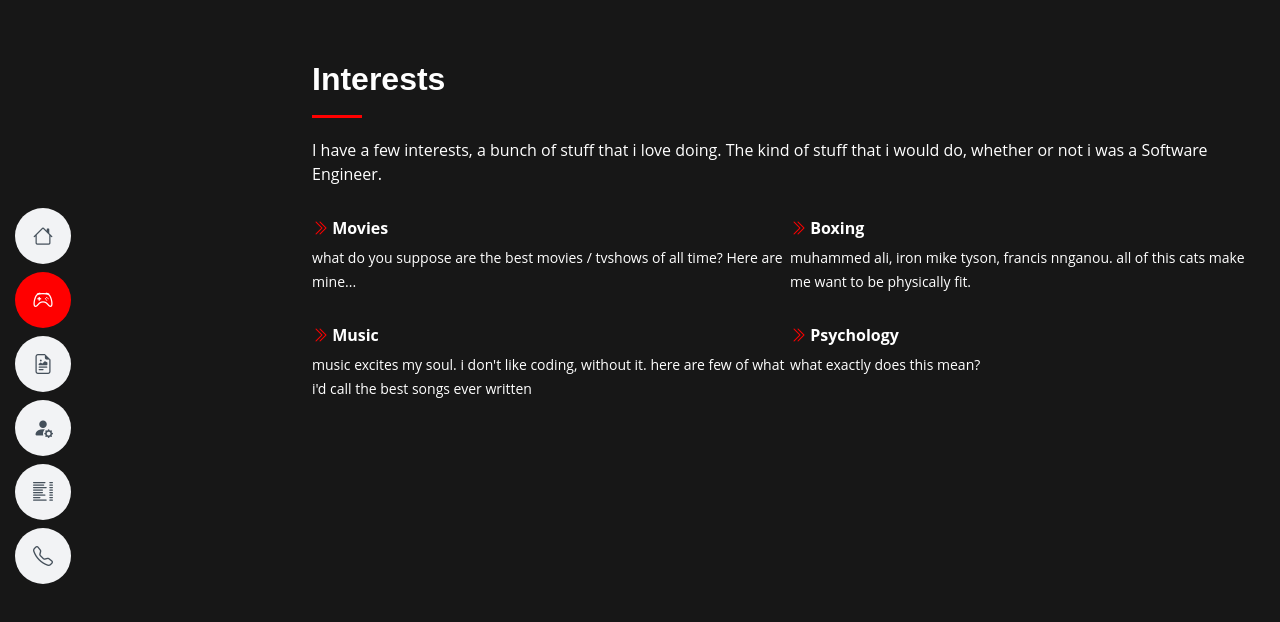
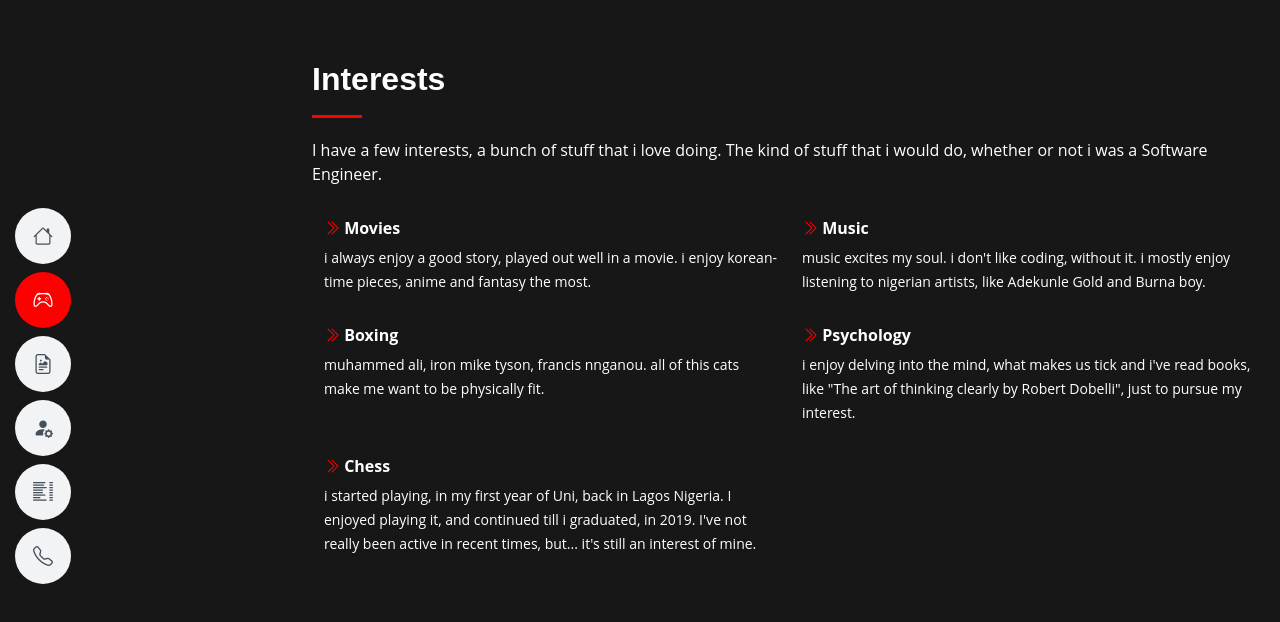
Before and after one commit to solzycoded/thesolomonfidelis, a React (Vite) app: page /interests in a window 1280 px wide. Shown: the top 622 px of the page. Built offline with nearby package versions, Linux system fonts and the light colour scheme.

Commit message:
finished working on interests

```diff
--- a/src/assets/js/skills.js
+++ b/src/assets/js/skills.js
@@ -1,33 +1,9 @@
+(function() {
+    "use strict";
 
-// (function() {
-//     "use strict";
+    const displaySkillLevel = () => {
+        const progressBars = document.querySelector(".progress-bar");
 
-//     /**
-//      * Easy selector helper function
-//      */
-//     const select = (el, all = false) => {
-//         el = el.trim()
-//         if (all) {
-//             return [...document.querySelectorAll(el)]
-//         } else {
-//             return document.querySelector(el)
-//         }
-//     }
 
-//     /**
-//      * Skills animation
-//      */
-//     let skilsContent = select('.skills-content');
-//     if (skilsContent) {
-//       new Waypoint({
-//         element: skilsContent,
-//         offset: '80%',
-//         handler: function(direction) {
-//           let progress = select('.progress .progress-bar', true);
-//           progress.forEach((el) => {
-//             el.style.width = el.getAttribute('aria-valuenow') + '%'
-//           });
-//         }
-//       })
-//     }
-//   })()
+    }
+})()
--- /dev/null
+++ b/src/components/Interests/Item.jsx
@@ -0,0 +1,23 @@
+import PropTypes from "prop-types"
+
+function InterestItem({ interest }){
+    return (
+        <>
+            <div className="col-12 col-md-6">
+                <div className="interest-item">
+                    <div className="interest-item-title">
+                        <i className="bi bi-chevron-double-right interest-item-icon"></i> <strong>{ interest.name }</strong>
+                    </div>
+
+                    <div><small>{ interest.about }</small></div>
+                </div>
+            </div>
+        </>
+    )
+}
+
+InterestItem.propTypes = {
+    interest: PropTypes.object.isRequired
+}
+
+export default InterestItem;
--- /dev/null
+++ b/src/components/Interests/Section.jsx
@@ -0,0 +1,23 @@
+import InterestItem from "./Item";
+
+import data from "../../util/data"
+
+function InterestSection(){
+    const interests = data.interests();
+
+    return (
+        <>
+            <div className="container-fluid content"  data-aos="fade-left">
+                <div className="row">
+                    {
+                        interests.map((value, i) => {
+                            return <InterestItem interest={ value } key={ i } />
+                        })
+                    }
+                </div>
+            </div>
+        </>
+    )
+}
+
+export default InterestSection;
--- a/src/pages/Interests.jsx
+++ b/src/pages/Interests.jsx
@@ -1,3 +1,5 @@
+import InterestSection from "../components/Interests/Section";
+
 import "../assets/css/interests.css"
 
 function Interests(){
@@ -11,44 +13,7 @@ function Interests(){
                         <p>I have a few interests, a bunch of stuff that i love doing. The kind of stuff that i would do, whether or not i was a Software Engineer.</p>
                     </div>
 
-                    <div className="container-fluid content"  data-aos="fade-left">
-                        <div className="row">
-                            <div className="col-lg-6 ps-0 pe-0">
-                                <div>
-                                    <div className="interest-item">
-                                        <div className="interest-item-title">
-                                            <i className="bi bi-chevron-double-right interest-item-icon"></i> <strong>Movies</strong>
-                                        </div>
-
-                                        <div><small>what do you suppose are the best movies / tvshows of all time? Here are mine...</small></div>
-                                    </div>
-                                    <div className="interest-item">
-                                        <div className="interest-item-title">
-                                            <i className="bi bi-chevron-double-right interest-item-icon"></i> <strong>Music</strong>
-                                        </div>
-                                        <div><small>music excites my soul. i don't like coding, without it. here are few of what i'd call the best songs ever written</small></div>
-                                    </div>
-                                </div>
-                            </div>
-                            <div className="col-lg-6 ps-0 pe-0">
-                                <div>
-                                    <div className="interest-item">
-                                        <div className="interest-item-title">
-                                            <i className="bi bi-chevron-double-right interest-item-icon"></i> <strong>Boxing</strong>
-                                        </div>
-                                        <div><small>muhammed ali, iron mike tyson, francis nnganou. all of this cats make me want to be physically fit.</small></div>
-                                    </div>
-                                    <div className="interest-item">
-                                        <div className="interest-item-title">
-                                            <i className="bi bi-chevron-double-right interest-item-icon"></i> <strong>Psychology</strong>
-                                        </div>
-                                        <div><small>what exactly does this mean?</small></div>
-                                    </div>
-                                </div>
-                            </div>
-                        </div>
-                    </div>
-
+                    <InterestSection />
                 </div>
             </section>
         </>
--- a/src/util/data.js
+++ b/src/util/data.js
@@ -75,7 +75,20 @@ const portfolio = () => {
     return portfolioDetails;
 }
 
+const interests = () => {
+    let data = [
+        {name: "Movies", about: "i always enjoy a good story, played out well in a movie. i enjoy korean-time pieces, anime and fantasy the most."},
+        {name: "Music", about: "music excites my soul. i don't like coding, without it. i mostly enjoy listening to nigerian artists, like Adekunle Gold and Burna boy."},
+        {name: "Boxing", about: "muhammed ali, iron mike tyson, francis nnganou. all of this cats make me want to be physically fit."},
+        {name: "Psychology", about: "i enjoy delving into the mind, what makes us tick and i've read books, like \"The art of thinking clearly by Robert Dobelli\", just to pursue my interest."},
+        {name: "Chess", about: "i started playing, in my first year of Uni, back in Lagos Nigeria. I enjoyed playing it, and continued till i graduated, in 2019. I've not really been active in recent times, but... it's still an interest of mine."},
+    ]
+
+    return data;
+}
+
 export default {
     portfolio,
     skills,
+    interests,
 }
```
Also changed, not shown: src/components/Skills/Item.jsx (line endings or trailing spaces), 1 other file (tests, documents, lock files or other folders).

———

TASK PROMPT. Output each entry shown above exactly as it stands, with all pictures removed.

ANSWER SPACE.
Before and after one commit to solzycoded/thesolomonfidelis, a React (Vite) app: page /interests in a window 1280 px wide. Shown: the top 622 px of the page. Built offline with nearby package versions, Linux system fonts and the light colour scheme.

Commit message:
finished working on interests

```diff
--- a/src/assets/js/skills.js
+++ b/src/assets/js/skills.js
@@ -1,33 +1,9 @@
+(function() {
+    "use strict";
 
-// (function() {
-//     "use strict";
+    const displaySkillLevel = () => {
+        const progressBars = document.querySelector(".progress-bar");
 
-//     /**
-//      * Easy selector helper function
-//      */
-//     const select = (el, all = false) => {
-//         el = el.trim()
-//         if (all) {
-//             return [...document.querySelectorAll(el)]
-//         } else {
-//             return document.querySelector(el)
-//         }
-//     }
 
-//     /**
-//      * Skills animation
-//      */
-//     let skilsContent = select('.skills-content');
-//     if (skilsContent) {
-//       new Waypoint({
-//         element: skilsContent,
-//         offset: '80%',
-//         handler: function(direction) {
-//           let progress = select('.progress .progress-bar', true);
-//           progress.forEach((el) => {
-//             el.style.width = el.getAttribute('aria-valuenow') + '%'
-//           });
-//         }
-//       })
-//     }
-//   })()
+    }
+})()
--- /dev/null
+++ b/src/components/Interests/Item.jsx
@@ -0,0 +1,23 @@
+import PropTypes from "prop-types"
+
+function InterestItem({ interest }){
+    return (
+        <>
+            <div className="col-12 col-md-6">
+                <div className="interest-item">
+                    <div className="interest-item-title">
+                        <i className="bi bi-chevron-double-right interest-item-icon"></i> <strong>{ interest.name }</strong>
+                    </div>
+
+                    <div><small>{ interest.about }</small></div>
+                </div>
+            </div>
+        </>
+    )
+}
+
+InterestItem.propTypes = {
+    interest: PropTypes.object.isRequired
+}
+
+export default InterestItem;
--- /dev/null
+++ b/src/components/Interests/Section.jsx
@@ -0,0 +1,23 @@
+import InterestItem from "./Item";
+
+import data from "../../util/data"
+
+function InterestSection(){
+    const interests = data.interests();
+
+    return (
+        <>
+            <div className="container-fluid content"  data-aos="fade-left">
+                <div className="row">
+                    {
+                        interests.map((value, i) => {
+                            return <InterestItem interest={ value } key={ i } />
+                        })
+                    }
+                </div>
+            </div>
+        </>
+    )
+}
+
+export default InterestSection;
--- a/src/pages/Interests.jsx
+++ b/src/pages/Interests.jsx
@@ -1,3 +1,5 @@
+import InterestSection from "../components/Interests/Section";
+
 import "../assets/css/interests.css"
 
 function Interests(){
@@ -11,44 +13,7 @@ function Interests(){
                         <p>I have a few interests, a bunch of stuff that i love doing. The kind of stuff that i would do, whether or not i was a Software Engineer.</p>
                     </div>
 
-                    <div className="container-fluid content"  data-aos="fade-left">
-                        <div className="row">
-                            <div className="col-lg-6 ps-0 pe-0">
-                                <div>
-                                    <div className="interest-item">
-                                        <div className="interest-item-title">
-                                            <i className="bi bi-chevron-double-right interest-item-icon"></i> <strong>Movies</strong>
-                                        </div>
-
-                                        <div><small>what do you suppose are the best movies / tvshows of all time? Here are mine...</small></div>
-                                    </div>
-                                    <div className="interest-item">
-                                        <div className="interest-item-title">
-                                            <i className="bi bi-chevron-double-right interest-item-icon"></i> <strong>Music</strong>
-                                        </div>
-                                        <div><small>music excites my soul. i don't like coding, without it. here are few of what i'd call the best songs ever written</small></div>
-                                    </div>
-                                </div>
-                            </div>
-                            <div className="col-lg-6 ps-0 pe-0">
-                                <div>
-                                    <div className="interest-item">
-                                        <div className="interest-item-title">
-                                            <i className="bi bi-chevron-double-right interest-item-icon"></i> <strong>Boxing</strong>
-                                        </div>
-                                        <div><small>muhammed ali, iron mike tyson, francis nnganou. all of this cats make me want to be physically fit.</small></div>
-                                    </div>
-                                    <div className="interest-item">
-                                        <div className="interest-item-title">
-                                            <i className="bi bi-chevron-double-right interest-item-icon"></i> <strong>Psychology</strong>
-                                        </div>
-                                        <div><small>what exactly does this mean?</small></div>
-                                    </div>
-                                </div>
-                            </div>
-                        </div>
-                    </div>
-
+                    <InterestSection />
                 </div>
             </section>
         </>
--- a/src/util/data.js
+++ b/src/util/data.js
@@ -75,7 +75,20 @@ const portfolio = () => {
     return portfolioDetails;
 }
 
+const interests = () => {
+    let data = [
+        {name: "Movies", about: "i always enjoy a good story, played out well in a movie. i enjoy korean-time pieces, anime and fantasy the most."},
+        {name: "Music", about: "music excites my soul. i don't like coding, without it. i mostly enjoy listening to nigerian artists, like Adekunle Gold and Burna boy."},
+        {name: "Boxing", about: "muhammed ali, iron mike tyson, francis nnganou. all of this cats make me want to be physically fit."},
+        {name: "Psychology", about: "i enjoy delving into the mind, what makes us tick and i've read books, like \"The art of thinking clearly by Robert Dobelli\", just to pursue my interest."},
+        {name: "Chess", about: "i started playing, in my first year of Uni, back in Lagos Nigeria. I enjoyed playing it, and continued till i graduated, in 2019. I've not really been active in recent times, but... it's still an interest of mine."},
+    ]
+
+    return data;
+}
+
 export default {
     portfolio,
     skills,
+    interests,
 }
```
Also changed, not shown: src/components/Skills/Item.jsx (line endings or trailing spaces), 1 other file (tests, documents, lock files or other folders).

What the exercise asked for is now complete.